> _TASK BRIEF_
Your answer is the lines below, exactly, from the one that contains "for sx, sy in" through the one that contains "for x in range(ax", both included.

> _RECORDS SHOWN_

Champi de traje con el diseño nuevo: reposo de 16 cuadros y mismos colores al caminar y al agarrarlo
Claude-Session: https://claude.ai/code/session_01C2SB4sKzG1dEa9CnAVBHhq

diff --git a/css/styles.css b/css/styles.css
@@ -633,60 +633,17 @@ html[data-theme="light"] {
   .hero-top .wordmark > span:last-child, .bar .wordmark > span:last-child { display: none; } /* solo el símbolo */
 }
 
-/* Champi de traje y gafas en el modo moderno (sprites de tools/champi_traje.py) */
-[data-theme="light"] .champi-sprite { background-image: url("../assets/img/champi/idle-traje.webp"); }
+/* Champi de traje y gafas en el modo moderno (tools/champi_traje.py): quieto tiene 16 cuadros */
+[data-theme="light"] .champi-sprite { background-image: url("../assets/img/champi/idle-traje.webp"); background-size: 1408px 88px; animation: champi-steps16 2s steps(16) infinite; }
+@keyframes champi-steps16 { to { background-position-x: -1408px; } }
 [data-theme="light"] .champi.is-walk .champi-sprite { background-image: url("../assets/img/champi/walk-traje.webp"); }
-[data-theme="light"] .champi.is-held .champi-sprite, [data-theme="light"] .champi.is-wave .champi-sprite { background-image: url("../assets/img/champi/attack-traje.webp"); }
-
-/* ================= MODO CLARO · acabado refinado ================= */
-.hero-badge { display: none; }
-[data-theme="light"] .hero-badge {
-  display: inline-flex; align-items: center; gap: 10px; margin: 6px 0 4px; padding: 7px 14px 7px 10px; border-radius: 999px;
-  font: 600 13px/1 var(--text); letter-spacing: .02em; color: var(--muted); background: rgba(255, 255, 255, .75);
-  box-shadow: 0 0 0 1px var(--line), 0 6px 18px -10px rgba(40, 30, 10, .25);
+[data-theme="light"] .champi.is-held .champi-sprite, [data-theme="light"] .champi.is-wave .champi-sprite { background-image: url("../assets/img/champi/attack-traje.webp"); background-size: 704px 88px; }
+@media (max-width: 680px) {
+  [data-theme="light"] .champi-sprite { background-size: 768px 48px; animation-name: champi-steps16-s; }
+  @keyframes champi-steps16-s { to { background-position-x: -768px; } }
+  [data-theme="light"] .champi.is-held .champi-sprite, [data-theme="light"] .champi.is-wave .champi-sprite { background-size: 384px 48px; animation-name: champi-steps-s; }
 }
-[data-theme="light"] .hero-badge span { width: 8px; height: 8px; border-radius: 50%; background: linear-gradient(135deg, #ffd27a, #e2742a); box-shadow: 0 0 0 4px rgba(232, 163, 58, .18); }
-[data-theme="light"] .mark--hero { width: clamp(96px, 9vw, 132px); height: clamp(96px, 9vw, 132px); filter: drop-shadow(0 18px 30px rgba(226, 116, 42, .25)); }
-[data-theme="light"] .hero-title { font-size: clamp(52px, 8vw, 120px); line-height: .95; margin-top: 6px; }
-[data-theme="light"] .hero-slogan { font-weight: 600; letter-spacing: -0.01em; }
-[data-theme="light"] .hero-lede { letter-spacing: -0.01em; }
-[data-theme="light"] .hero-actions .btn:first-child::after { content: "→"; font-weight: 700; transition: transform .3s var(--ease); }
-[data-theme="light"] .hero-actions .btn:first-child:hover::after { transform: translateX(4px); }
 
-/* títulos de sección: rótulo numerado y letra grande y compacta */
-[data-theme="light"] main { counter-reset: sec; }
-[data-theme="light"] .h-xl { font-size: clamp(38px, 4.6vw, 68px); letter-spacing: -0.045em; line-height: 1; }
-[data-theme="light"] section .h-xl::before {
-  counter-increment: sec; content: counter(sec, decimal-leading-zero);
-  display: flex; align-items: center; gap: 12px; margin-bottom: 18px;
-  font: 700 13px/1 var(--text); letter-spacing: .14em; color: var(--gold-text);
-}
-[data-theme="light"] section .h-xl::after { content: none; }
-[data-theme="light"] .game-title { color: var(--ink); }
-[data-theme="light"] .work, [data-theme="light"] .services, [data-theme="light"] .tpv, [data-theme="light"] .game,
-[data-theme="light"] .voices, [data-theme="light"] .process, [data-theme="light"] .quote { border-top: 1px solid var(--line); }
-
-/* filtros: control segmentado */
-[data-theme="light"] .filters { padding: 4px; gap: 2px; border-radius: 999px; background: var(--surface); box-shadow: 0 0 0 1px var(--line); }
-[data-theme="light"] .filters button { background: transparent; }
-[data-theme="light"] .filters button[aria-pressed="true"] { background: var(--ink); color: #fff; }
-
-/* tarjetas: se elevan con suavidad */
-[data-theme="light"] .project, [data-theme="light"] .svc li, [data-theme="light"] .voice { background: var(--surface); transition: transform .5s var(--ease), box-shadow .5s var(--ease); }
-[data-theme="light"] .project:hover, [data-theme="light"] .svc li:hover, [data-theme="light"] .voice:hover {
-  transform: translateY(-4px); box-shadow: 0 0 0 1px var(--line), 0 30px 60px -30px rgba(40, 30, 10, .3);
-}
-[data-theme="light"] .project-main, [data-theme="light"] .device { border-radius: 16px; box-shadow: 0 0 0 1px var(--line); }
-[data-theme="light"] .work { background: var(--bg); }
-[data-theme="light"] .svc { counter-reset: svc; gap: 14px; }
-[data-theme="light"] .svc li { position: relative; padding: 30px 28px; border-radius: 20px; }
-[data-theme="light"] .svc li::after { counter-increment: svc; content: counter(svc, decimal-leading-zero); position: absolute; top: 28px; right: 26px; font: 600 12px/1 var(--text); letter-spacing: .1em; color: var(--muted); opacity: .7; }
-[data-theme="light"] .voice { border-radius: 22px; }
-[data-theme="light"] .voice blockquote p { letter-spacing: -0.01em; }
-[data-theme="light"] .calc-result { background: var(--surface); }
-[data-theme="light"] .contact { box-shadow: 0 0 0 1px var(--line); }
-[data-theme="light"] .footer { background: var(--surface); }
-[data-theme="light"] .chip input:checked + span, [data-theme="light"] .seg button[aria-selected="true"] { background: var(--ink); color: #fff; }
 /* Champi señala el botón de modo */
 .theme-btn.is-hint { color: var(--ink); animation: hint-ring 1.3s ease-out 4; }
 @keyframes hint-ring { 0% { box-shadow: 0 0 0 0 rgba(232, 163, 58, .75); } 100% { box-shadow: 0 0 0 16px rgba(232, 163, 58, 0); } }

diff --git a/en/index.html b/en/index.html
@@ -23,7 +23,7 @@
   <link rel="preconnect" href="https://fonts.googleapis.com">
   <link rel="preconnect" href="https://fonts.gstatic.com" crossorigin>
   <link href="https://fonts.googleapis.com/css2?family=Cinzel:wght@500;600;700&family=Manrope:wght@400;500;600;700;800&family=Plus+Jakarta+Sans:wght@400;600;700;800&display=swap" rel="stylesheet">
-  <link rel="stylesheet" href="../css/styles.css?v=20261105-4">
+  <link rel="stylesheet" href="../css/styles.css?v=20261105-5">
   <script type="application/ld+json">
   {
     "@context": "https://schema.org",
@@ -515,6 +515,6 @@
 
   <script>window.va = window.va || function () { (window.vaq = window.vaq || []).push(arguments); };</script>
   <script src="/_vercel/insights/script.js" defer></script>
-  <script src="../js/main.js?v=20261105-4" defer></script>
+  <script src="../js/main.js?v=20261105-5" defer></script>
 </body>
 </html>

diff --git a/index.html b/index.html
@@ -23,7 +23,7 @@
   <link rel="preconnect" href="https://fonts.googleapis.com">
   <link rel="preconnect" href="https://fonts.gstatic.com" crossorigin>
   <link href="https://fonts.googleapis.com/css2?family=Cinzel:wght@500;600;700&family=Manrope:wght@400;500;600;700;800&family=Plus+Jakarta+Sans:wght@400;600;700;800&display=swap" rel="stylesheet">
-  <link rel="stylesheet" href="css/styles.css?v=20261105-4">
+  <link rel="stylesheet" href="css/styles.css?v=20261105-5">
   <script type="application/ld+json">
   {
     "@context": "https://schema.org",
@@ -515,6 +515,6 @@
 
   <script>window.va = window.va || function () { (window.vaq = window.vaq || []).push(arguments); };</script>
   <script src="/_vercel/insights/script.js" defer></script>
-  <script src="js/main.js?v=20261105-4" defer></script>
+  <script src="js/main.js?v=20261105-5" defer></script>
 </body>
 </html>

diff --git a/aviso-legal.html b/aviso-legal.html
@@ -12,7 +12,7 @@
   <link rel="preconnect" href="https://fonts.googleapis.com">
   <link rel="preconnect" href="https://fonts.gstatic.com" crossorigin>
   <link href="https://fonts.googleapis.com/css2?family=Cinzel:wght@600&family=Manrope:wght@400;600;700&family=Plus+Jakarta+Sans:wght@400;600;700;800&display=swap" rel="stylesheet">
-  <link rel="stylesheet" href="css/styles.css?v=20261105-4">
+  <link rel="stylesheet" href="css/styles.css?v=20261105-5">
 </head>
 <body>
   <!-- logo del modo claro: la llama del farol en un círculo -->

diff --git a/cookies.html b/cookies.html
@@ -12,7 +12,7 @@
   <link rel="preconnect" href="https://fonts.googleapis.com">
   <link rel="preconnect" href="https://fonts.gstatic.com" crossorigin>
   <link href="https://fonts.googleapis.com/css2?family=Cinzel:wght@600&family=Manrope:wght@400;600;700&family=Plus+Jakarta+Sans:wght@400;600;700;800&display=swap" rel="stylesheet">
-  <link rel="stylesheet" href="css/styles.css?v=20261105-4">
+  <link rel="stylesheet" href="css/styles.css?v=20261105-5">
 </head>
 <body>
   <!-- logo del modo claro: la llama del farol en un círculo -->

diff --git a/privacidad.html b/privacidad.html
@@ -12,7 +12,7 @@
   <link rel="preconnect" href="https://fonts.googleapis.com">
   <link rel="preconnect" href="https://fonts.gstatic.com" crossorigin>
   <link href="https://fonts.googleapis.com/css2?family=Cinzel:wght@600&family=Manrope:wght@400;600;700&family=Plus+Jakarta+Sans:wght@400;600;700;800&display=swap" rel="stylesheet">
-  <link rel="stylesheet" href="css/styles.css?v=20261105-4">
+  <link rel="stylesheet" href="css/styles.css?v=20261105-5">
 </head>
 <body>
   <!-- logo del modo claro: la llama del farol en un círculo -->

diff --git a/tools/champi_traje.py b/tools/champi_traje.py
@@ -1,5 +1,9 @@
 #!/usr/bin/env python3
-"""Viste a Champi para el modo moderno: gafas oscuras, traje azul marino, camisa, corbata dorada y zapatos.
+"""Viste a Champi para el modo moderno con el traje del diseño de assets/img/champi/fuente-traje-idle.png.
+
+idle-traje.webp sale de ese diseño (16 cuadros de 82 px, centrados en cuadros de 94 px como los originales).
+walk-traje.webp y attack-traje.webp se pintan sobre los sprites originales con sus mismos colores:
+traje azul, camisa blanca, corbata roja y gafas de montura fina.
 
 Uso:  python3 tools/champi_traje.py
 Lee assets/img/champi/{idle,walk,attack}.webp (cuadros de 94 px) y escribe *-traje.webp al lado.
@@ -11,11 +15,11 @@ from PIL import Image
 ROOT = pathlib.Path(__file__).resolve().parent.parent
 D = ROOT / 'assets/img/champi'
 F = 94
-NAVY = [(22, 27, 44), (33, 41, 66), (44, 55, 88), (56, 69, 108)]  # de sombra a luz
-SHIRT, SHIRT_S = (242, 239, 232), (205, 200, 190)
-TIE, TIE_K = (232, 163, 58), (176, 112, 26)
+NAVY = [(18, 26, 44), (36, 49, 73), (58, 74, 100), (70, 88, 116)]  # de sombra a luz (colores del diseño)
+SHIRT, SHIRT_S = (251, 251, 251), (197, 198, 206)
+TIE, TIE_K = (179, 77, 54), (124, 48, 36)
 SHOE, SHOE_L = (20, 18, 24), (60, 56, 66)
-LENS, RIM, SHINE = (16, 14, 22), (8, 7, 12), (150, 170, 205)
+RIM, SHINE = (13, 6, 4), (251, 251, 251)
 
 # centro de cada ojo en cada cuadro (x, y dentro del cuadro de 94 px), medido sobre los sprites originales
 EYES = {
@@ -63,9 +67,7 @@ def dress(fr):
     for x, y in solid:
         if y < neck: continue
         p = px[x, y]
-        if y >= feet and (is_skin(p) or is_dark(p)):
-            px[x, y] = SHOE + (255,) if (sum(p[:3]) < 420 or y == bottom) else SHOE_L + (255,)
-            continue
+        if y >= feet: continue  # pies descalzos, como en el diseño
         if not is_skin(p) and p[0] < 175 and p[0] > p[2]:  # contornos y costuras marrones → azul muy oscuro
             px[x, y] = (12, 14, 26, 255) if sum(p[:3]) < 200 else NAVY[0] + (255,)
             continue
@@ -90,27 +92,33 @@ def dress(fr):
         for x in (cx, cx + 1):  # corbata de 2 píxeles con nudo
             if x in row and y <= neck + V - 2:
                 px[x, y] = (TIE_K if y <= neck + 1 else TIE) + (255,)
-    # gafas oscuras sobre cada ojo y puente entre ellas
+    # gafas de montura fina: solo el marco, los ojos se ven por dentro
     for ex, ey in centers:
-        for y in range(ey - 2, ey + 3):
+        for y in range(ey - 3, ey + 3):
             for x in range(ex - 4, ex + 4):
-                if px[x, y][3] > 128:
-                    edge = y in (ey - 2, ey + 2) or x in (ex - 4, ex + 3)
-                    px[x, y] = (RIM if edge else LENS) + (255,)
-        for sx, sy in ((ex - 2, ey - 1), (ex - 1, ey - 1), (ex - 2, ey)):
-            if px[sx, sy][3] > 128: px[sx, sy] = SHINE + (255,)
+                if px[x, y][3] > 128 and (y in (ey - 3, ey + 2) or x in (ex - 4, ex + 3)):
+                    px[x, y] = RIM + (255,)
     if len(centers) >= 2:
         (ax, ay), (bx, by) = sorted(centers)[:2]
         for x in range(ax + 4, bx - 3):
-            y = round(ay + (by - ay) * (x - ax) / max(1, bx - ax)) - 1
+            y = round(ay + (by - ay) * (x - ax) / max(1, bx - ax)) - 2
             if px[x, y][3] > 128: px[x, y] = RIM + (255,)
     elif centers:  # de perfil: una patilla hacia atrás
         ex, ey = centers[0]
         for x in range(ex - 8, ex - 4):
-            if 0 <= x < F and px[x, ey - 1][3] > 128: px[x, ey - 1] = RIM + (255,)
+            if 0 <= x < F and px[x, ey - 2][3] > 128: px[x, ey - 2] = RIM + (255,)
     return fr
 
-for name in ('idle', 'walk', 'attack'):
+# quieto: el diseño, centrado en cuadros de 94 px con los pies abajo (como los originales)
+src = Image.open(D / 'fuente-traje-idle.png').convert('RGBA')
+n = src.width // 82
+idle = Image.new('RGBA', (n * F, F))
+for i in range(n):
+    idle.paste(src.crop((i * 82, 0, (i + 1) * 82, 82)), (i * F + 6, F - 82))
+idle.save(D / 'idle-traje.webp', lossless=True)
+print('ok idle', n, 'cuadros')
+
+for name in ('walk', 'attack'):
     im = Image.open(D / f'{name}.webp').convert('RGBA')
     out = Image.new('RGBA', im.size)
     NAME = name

> _EXPECTED OUTPUT_
-        for sx, sy in ((ex - 2, ey - 1), (ex - 1, ey - 1), (ex - 2, ey)):
-            if px[sx, sy][3] > 128: px[sx, sy] = SHINE + (255,)
+                if px[x, y][3] > 128 and (y in (ey - 3, ey + 2) or x in (ex - 4, ex + 3)):
+                    px[x, y] = RIM + (255,)
     if len(centers) >= 2:
         (ax, ay), (bx, by) = sorted(centers)[:2]
         for x in range(ax + 4, bx - 3):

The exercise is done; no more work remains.